09:55 -My Farm Shop (Rüdiger Dorn, Pegasus Spiele, 2020)
12:05 -Royal Visit (Reiner Knizia, IELLO, 2021)
14:18 -Dunaïa (Thomas Dupont, BLAM !, 2021)
15:42 -The Siege of Runedar (Reiner Knizia, Ludonova, 2021)
20:10 -One Deck Dungeon: Abyssal Depths (Chris Cieslik, Asmadi Games, 2021)
News (and why it doesn’t matter):
23:55 Warhammer Underworlds Harrowdeep changes the card backs, prices us out of the game
27:15 Steam Up on Kickstarter: dim sum board game
28:28 David Gregg working on Nightfall 2.0
29:05 Parasocial Saturdays: streaming Dinosaur World November 6th at 10:30 AM EST on Twitch.
29:17 www.patreon.com/svwag, final week of Arkhipov Day sale
30:28 Feature Game: Ultimate Railroads (Helmut Ohley & Leonhard “Lenny” Orgler, Hans im Glück, 2021)
Board Game Arena adaptation by Elena Laskavaia.
52:25 SVWAG Presents Masterpiece Theatre: The Legend of Korra Season 2
Back in the day, their market was explicitly boys aged 11-13 (or thereabouts). The entire point of the Games Workshop System is to bring in a constant stream of fresh players who have to buy their games new, not second-hand.

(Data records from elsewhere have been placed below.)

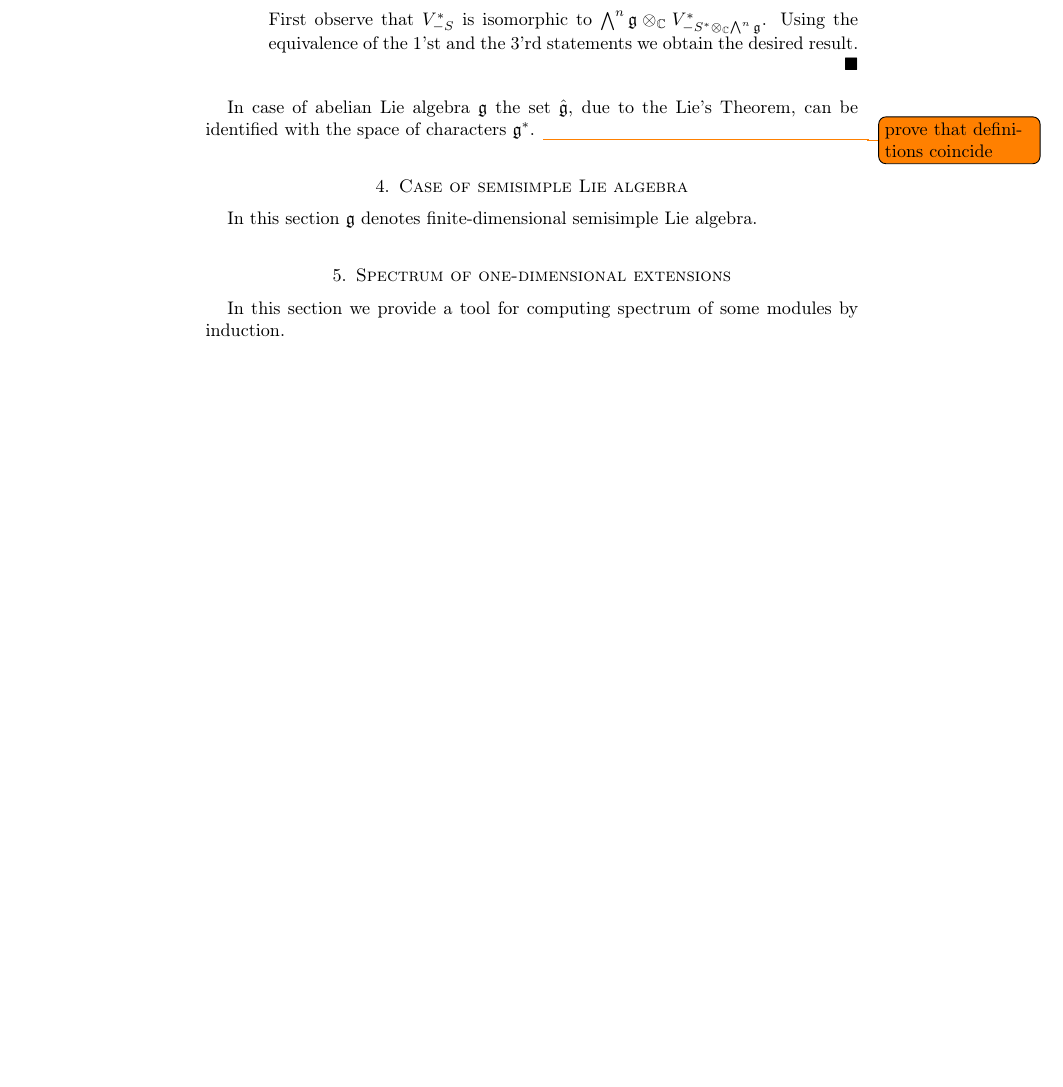
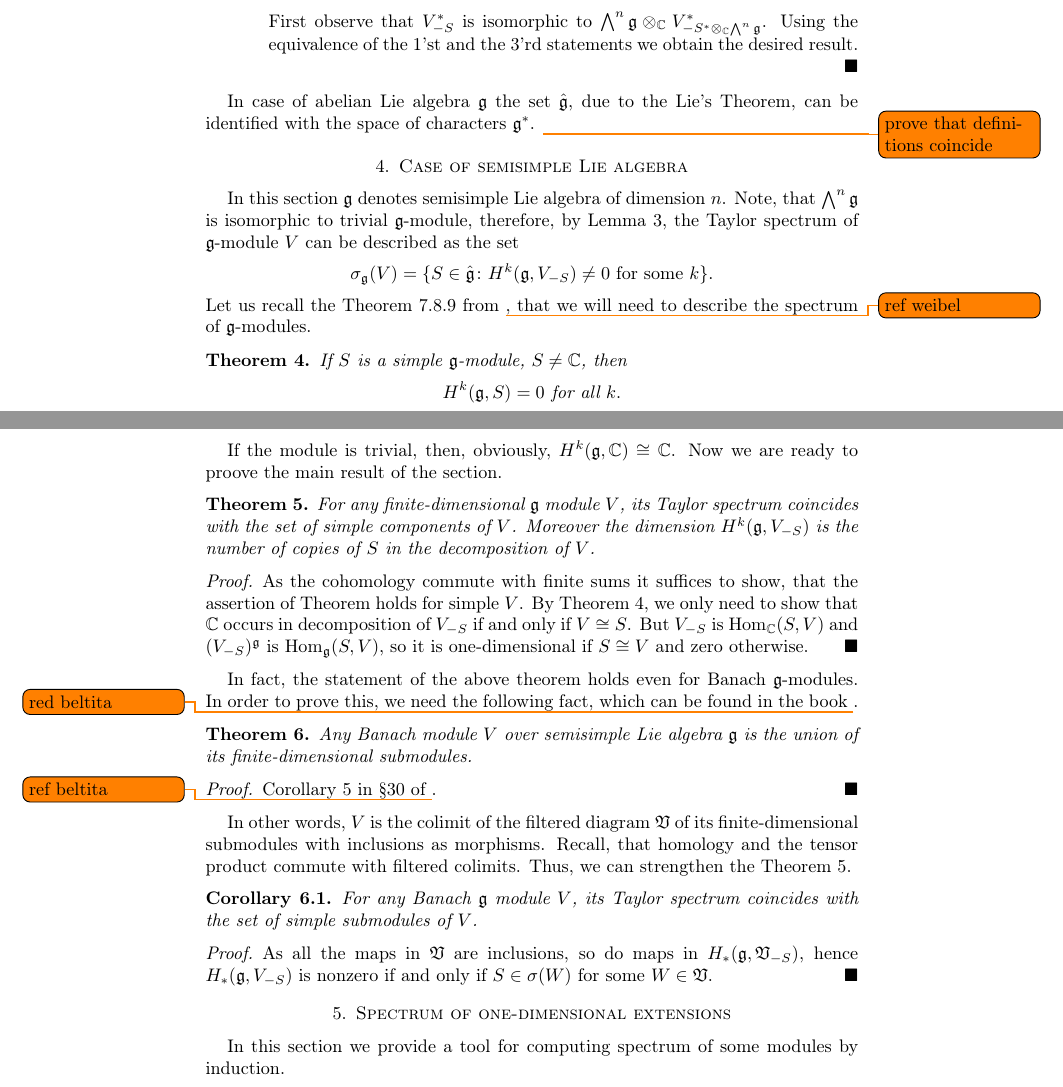
Before and after one commit to bilichboris/Lie_Taylor_sp, a LaTeX paper (tex/main.tex, which reads tex/semisimple.tex): part of page 3 of 5 before the commit and two parts of pages 3 and 4 of 5 after it, the two joined at a grey line, cut so that both start at the same text, the shorter picture padded with empty space. Compiled offline with pdfLaTeX.

Commit message:
Started and finished chapter semisimple.

```diff
--- a/tex/semisimple.tex
+++ b/tex/semisimple.tex
@@ -1 +1,50 @@
-In this section $\lieg$ denotes finite-dimensional semisimple Lie algebra.
+In this section $\lieg$ denotes semisimple Lie algebra of dimension $n$. Note, that $\bigwedge^n
+\lieg$ is isomorphic to trivial $\lieg$-module, therefore, by Lemma \ref{l:definitions}, the Taylor
+spectrum of $\lieg$-module $V$ can be described as the set
+\[
+    \sigma_\lieg(V) = \{ S \in \hat\lieg \colon H^k(\lieg, V_{-S})\neq 0 \text{ for some } k\}.
+\]
+Let us recall the Theorem 7.8.9 from \todo{ref weibel}, that we will need to describe the spectrum
+of $\lieg$-modules.
+\begin{theorem} \label{t:cohomologyofsemisimple}
+If $S$ is a simple $\lieg$-module, $S \neq \cmpl$, then
+\[
+    H^k(\lieg, S) = 0 \text{ for all } k.
+\]
+\end{theorem}
+If the module is trivial, then, obviously, $H^k(\lieg, \CC) \cong \CC$. Now we are ready to proove
+the main result of the section.
+\begin{theorem} \label{t:ssspectrumissubmodules}
+    For any finite-dimensional $\lieg$ module $V$, its Taylor spectrum coincides with the set of
+    simple components of $V$. Moreover the dimension $H^k(\lieg, V_{-S})$ is the number of copies
+    of $S$ in the decomposition of $V$.
+\end{theorem}
+\begin{proof}
+    As the cohomology commute with finite sums it suffices to show, that the assertion of Theorem holds for
+    simple $V$. By Theorem \ref{t:cohomologyofsemisimple}, we only need to show that $\CC$ occurs
+    in decomposition of $V_{-S}$ if and only if $V\cong S$. But $V_{-S}$ is $\Hom_\CC(S, V)$ and
+    $(V_{-S})^\lieg$ is $\Hom_\lieg(S, V)$, so it is one-dimensional if $S\cong V$ and zero
+    otherwise.
+\end{proof}
+In fact, the statement of the above theorem holds even for Banach $\lieg$-modules. In order to
+prove this, we need the following fact, which can be found in the book \todo{red beltita}.
+
+\begin{theorem}
+    Any Banach module $V$ over semisimple Lie algebra $\lieg$ is the union of its
+    finite-dimensional submodules.
+\end{theorem}
+\begin{proof}
+    Corollary 5 in \S30 of \todo{ref beltita}.
+\end{proof}
+In other words, $V$ is the colimit of the filtered diagram $\mathfrak{V}$ of its finite-dimensional submodules
+with inclusions as morphisms. Recall, that homology and the tensor product commute with filtered
+colimits. Thus, we can strengthen the Theorem \ref{t:ssspectrumissubmodules}.
+\begin{corollary}
+    For any Banach $\lieg$ module $V$, its Taylor spectrum coincides with the set of
+    simple submodules of $V$.
+\end{corollary}
+\begin{proof}
+    As all the maps in $\mathfrak{V}$ are inclusions, so do maps in $H_*(\lieg, \mathfrak{V}_{-S})$,
+    hence $H_*(\lieg, V_{-S})$ is nonzero if and only if $S \in \sigma(W)$ for some $W\in
+    \mathfrak{V}$.
+\end{proof}
```
Also changed, not shown: tex/spectrumofmodule.tex (+1 -1 lines).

If they occasionally produce an actually good game too (e.g. Man O’ War, Necromunda with a bit of hackery), so much the better, but it’s not a core business goal.
This is a common misconception. That’s the demographic you see playing ons stores as they’re not allowed in to pubs and often don’t have the ability to play at home. Space and parental consent on it’s use being big factors. They’ve always sold a lot more to older players but availability bias shows us all more kids in stores.
This was what their own marketing manager said in an interview with some business magazine, circa 1993 or so: they aimed their product at just-pre-adolescent boys, because they would spend lots of parental money and then get bored within a couple of years. If other people bought it too, well, that was great obviously.